Beasley left Ohio to take a job as a nurse in Oakland in 1910 at the age of 39. In 1925, Beasley became the first black woman to be a columnist for the Oakland Tribune. As a Tribune writer, Beasley had a radical impact on racial reform in Oakland. Her column was called “Activities Among Negroes.” She used her position and this platform to influence the way that the black community was both perceived and discussed. She was building positive race relations by every means possible. She once wrote in her column that “Oakland is one of the greatest cities in America today in regard to race relations” (Beasley, 1925). Beasley lived in Oakland until her death in 1934.
Beasley’s father was well-educated. She attended black public schools in Cincinnati but had to abandon her formal education to support herself when both of her parents died. Having expressed interest from a very young age, she studied journalism under the guidance of Daniel Rudd, a well-known newspaper publisher in Cincinnati. After moving to Oakland, she attended history lectures and researched at UC Berkeley. Her interest in history led her to write articles documenting the history of California’s black population. She became an expert in archival research, tracking down diaries and personal papers and even conducting oral histories with older black residents.
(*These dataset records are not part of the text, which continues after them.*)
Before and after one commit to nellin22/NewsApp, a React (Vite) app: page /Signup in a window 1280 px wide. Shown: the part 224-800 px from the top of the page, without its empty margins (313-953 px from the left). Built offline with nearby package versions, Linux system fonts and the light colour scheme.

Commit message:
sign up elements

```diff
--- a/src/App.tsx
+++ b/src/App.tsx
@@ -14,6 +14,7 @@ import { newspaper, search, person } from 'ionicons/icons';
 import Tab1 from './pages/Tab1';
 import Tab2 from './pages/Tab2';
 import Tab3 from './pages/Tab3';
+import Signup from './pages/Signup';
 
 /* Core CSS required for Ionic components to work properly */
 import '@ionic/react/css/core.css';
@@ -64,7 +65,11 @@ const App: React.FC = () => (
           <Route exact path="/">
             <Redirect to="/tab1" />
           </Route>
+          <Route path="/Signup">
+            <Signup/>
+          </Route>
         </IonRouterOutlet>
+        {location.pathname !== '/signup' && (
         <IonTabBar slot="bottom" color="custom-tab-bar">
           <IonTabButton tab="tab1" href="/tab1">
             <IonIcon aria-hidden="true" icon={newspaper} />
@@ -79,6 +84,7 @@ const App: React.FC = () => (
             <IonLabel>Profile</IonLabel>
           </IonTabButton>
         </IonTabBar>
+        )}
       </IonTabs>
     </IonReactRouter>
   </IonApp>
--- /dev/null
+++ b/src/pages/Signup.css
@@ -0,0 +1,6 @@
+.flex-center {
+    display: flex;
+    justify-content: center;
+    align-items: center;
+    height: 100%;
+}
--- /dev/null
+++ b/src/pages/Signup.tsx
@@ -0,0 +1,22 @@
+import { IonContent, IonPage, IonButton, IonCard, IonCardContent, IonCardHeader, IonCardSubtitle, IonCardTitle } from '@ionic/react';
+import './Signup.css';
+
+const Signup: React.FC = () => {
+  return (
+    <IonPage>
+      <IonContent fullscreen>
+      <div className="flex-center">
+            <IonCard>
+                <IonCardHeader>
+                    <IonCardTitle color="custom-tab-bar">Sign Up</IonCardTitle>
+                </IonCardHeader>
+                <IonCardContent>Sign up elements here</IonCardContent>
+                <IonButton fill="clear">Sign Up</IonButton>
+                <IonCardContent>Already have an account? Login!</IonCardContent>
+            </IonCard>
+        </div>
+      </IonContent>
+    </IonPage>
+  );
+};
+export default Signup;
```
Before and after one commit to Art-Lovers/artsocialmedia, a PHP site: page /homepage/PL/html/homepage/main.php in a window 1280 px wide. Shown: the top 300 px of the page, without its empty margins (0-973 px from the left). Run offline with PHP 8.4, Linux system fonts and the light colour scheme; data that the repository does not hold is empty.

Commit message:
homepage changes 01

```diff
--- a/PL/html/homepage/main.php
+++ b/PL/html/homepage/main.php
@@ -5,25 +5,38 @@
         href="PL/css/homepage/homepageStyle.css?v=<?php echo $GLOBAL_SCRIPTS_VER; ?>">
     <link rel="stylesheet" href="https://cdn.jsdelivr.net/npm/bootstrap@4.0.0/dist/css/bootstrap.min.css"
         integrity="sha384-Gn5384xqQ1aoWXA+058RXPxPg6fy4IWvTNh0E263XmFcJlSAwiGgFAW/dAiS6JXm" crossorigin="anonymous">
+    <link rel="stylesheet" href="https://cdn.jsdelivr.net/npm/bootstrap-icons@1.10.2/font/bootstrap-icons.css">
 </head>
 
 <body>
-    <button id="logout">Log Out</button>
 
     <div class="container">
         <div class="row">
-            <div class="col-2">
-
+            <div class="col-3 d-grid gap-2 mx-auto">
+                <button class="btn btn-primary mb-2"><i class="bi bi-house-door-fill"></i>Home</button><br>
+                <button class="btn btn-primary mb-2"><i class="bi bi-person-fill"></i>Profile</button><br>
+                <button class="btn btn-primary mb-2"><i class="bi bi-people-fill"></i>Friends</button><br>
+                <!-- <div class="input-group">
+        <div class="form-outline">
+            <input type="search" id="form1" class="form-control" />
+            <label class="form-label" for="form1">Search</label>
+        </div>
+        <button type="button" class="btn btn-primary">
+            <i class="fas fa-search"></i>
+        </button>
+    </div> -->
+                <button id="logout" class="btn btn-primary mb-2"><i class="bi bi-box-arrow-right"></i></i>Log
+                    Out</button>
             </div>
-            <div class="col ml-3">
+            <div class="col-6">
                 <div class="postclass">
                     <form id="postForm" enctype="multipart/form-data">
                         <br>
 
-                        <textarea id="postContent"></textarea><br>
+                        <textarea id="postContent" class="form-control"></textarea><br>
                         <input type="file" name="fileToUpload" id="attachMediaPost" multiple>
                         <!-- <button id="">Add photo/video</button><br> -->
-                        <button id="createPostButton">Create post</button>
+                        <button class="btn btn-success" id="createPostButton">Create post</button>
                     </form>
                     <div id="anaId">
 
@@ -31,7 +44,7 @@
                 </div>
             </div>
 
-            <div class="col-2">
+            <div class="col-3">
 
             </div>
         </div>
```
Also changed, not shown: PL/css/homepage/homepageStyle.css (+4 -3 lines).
She struggled with grammar and commonly had her pieces edited before publication.
Her career writing for newspapers started at the age of 12 where she wrote briefly about church and social activities in Cincinnati for the Cleveland Gazette. Three years later, she published her first column in the Sunday edition of the Cincinnati Enquirer called “Mosaics.” If she had continued to work as a physical therapist, she would have afforded a comfortable middle-class life, but she insisted on devoting her life to her activism. She would travel at her own expense to be able to report on important events within the black community.
The Oakland Sunshine (1897-1923) was a weekly African-American newspaper. It was founded and edited by John A. Wilds who was the first African-American civil servant in Oakland as City Hall’s custodian and night watchman. Delilah Beasley wrote for the Oakland Sunshine in 1915.
William Knowland, a California politician and an assistant publisher for the Tribune, convinced Beasley to write for the Tribune. It was at Beasley’s urging that Assemblyman William Knowland and Assemblyman Frederick M. Roberts introduced an anti-lynching bill, which passed unanimously in both houses of the California Legislature. The Tribune was a platform of influence at the time. Her position enhanced her self-esteem and pride. It was a place for Beasley to do what she believed to be God’s work. She wrote her column until her death in 1934.
- Tribune Tower, 409 13th Street, Oakland, CA 94612
- Delilah Beasley’s residence, 705 34th Street, Oakland, CA. Beasley lived in poverty, never having saved more than $100. Her weekly salary at the Oakland Tribune was just $10 (Streitmatter, p. 79). She rented a room in a Queen Anne-style duplex on 34th Street. She struggled with ongoing health issues and would likely have spent a lot of time at her residence during especially difficult periods.
- The Cathedral of Saint Francis de Sales, 2100 Martin Luther King, Jr. Way, Oakland, CA 94612. As a devout Roman Catholic her faith was a tremendous driving force for her mission and tireless work ethic in spite of her poor health. The Cathedral of Saint Francis de Sales is where she attended services. She belonged to many civic organizations, which often overlapped with her church community. This church is where her funeral was held. At her funeral, mourners and community leaders spoke of turning her columns into a book, which never materialized.
~ by Sara Lahey ~
Beasley, Delilah. The Negro Trail Blazers of California. Los Angeles, Times-Mirror Printing and Binding House, 1919.
Beasley, Delilah. Letter from Delilah L. Beasley to W.E.B. Du Bois. Received by W.E.B. Du Bois, 16 June 1928. https://www.digitalcommonwealth.org/search/commonwealth-oai:9s163d73b.
Beasley, Delilah. “Activities Among Negroes.” Oakland Tribune, 4 October 1925, p. B-4.
Crouchett, Lorraine Jacobs. Delilah Leontium Beasley: Oakland’s Crusading Journalist. El Cerrito, Downey Place Publishing House, 1990.
Streitmatter, Rodger. Raising Her Voice: African-American Women Journalists Who Changed History. Lexington, The University Press of Kentucky, 1994.